First published in The Times, Friday November 13 2015
The dark comic tone of Anita Vettesse’s play is established early. “What’s in the shoebox?” asks Kay (Hannah Donaldson) of her mother, Anne (Anne Lacey). “Your dad,” comes the reply, without so much as a shrug of regret.
The premise of this debut from Vettesse may be familiar, but it is revitalised in Gethin Evans’s production by the keenness of the writing and a trio of fine, complementary performances. Donaldson, Lacey and Stephen McCole portray the surviving members of a disunited clan, who have gathered in the back room of the family pub to bid a not-so-fond farewell to newly deceased patriarch, Joe. While Anne sees a rare chance to gather her offspring around her, the kids have less honourable reasons for attending.
Kay, who has a history of financial struggles, is heavily in debt thanks to the failure of her latest business venture: a clinic offering dubious alternative therapies. Tom, the brains of the family, who has spent years doing good works in Africa, needs money to set up home with his new wife. In their heads both progeny have already spent their inheritance several times over, but Anne – who has experienced a later-in-life epiphany while waiting to collect Tom at the airport – now has other plans for the cash.
Pic: Leslie Black
Gradually, and with admirable restraint, Vettesse divulges the weaknesses and shortcomings that have driven this family apart. Barring the occasional drink-fuelled outburst, the default setting of Evans’s carefully paced production is one of simmering resentments, with the atmosphere made to crackle by the playwright’s artfully funny script, which regularly punctures any threatened solemnity with the next sharp line.

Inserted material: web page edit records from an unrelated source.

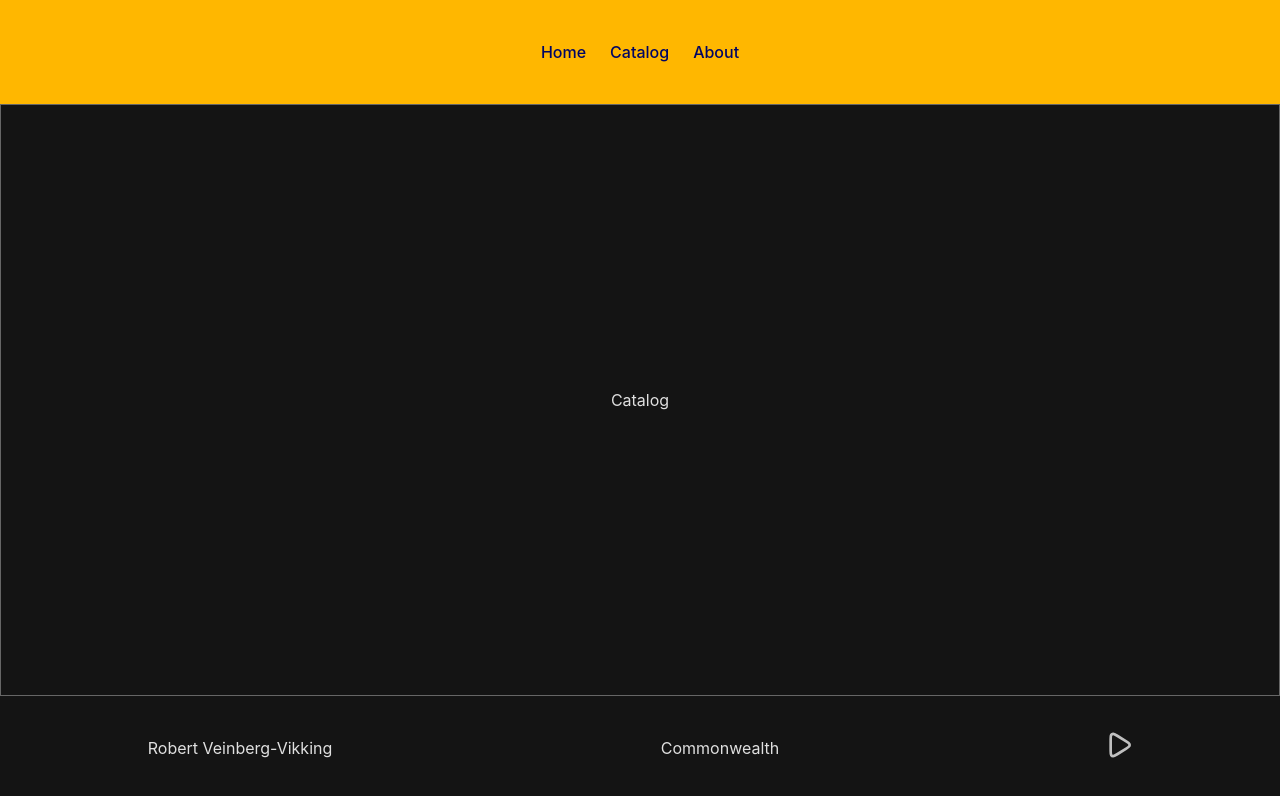
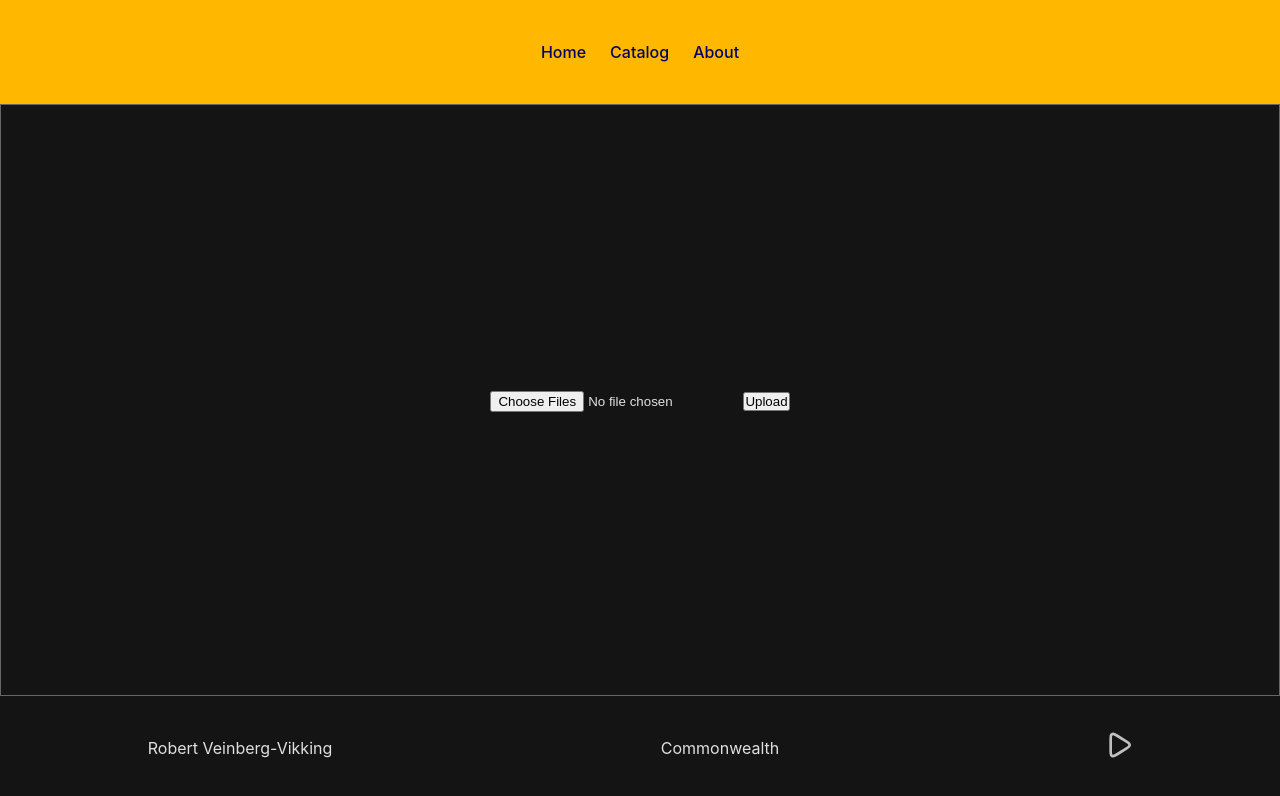
Before and after one commit to vikkingr/BeatsUI, a React (Vite) app: page /Catalog in a window 1280 px wide. Shown: the top 796 px of the page. Built offline with nearby package versions, Linux system fonts and the light colour scheme.

Commit message:
init file uploader, catalog

```diff
--- a/src/App.jsx
+++ b/src/App.jsx
@@ -3,7 +3,7 @@ import { createBrowserRouter, RouterProvider } from 'react-router-dom';
 import Layout from './layouts/Layout';
 import Home from './components/Home/Home';
 import About from './components/About';
-import Catalog from './components/Catalog';
+import Catalog from './components/Catalog/Catalog';
 import BeatsContextProvider from './context/BeatsContextProvider';
 
 const router = createBrowserRouter([
--- a/src/components/Catalog.jsx
+++ /dev/null
@@ -1,9 +0,0 @@
-import React from 'react'
-
-const Catalog = () => {
-  return (
-    <div>Catalog</div>
-  )
-}
-
-export default Catalog
--- /dev/null
+++ b/src/components/Catalog/Catalog.jsx
@@ -0,0 +1,10 @@
+import React from 'react'
+import FileUploader from '../FileUploader/FileUploader'
+
+const Catalog = () => {
+  return (
+    <div className='catalog'><FileUploader /></div>
+  )
+}
+
+export default Catalog
--- /dev/null
+++ b/src/components/FileUploader/FileUploader.jsx
@@ -0,0 +1,47 @@
+import React, { useState } from "react"
+
+const FileUploader = () => {
+    const [files, setFiles] = useState([]);
+    const [uploadedFiles, setUploadedFiles] = useState([]);
+
+    const setFilesHandler = (event) => {
+        setFiles([...event.target.files]);
+    };
+
+    const onSubmitHandler = (event) => {
+        event.preventDefault();
+
+        const url = 'http:localhost:3000/upload';
+        const formData = new FormData();
+
+        files.forEach((file, index) => {
+            formData.append(`file${index}`, file);
+        });
+
+        const config = {
+            headers: {
+                'content-type': 'multipart/form-data'
+            }
+        };
+
+        //rest of api call here
+    };
+
+    return (
+        <div>
+            <input
+                multiple
+                onChange={setFilesHandler}
+                type='file'
+            />
+            <button
+                onClick={onSubmitHandler}
+                type='submit'
+            >
+                Upload
+            </button>
+        </div>
+    )
+};
+
+export default FileUploader;
```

The cast proves adept at negotiating this mix of humour and discomfort, with Lacey in particular capturing the hardened stoicism of a woman who has endured plenty of disappointment but is not quite ready to give up on life.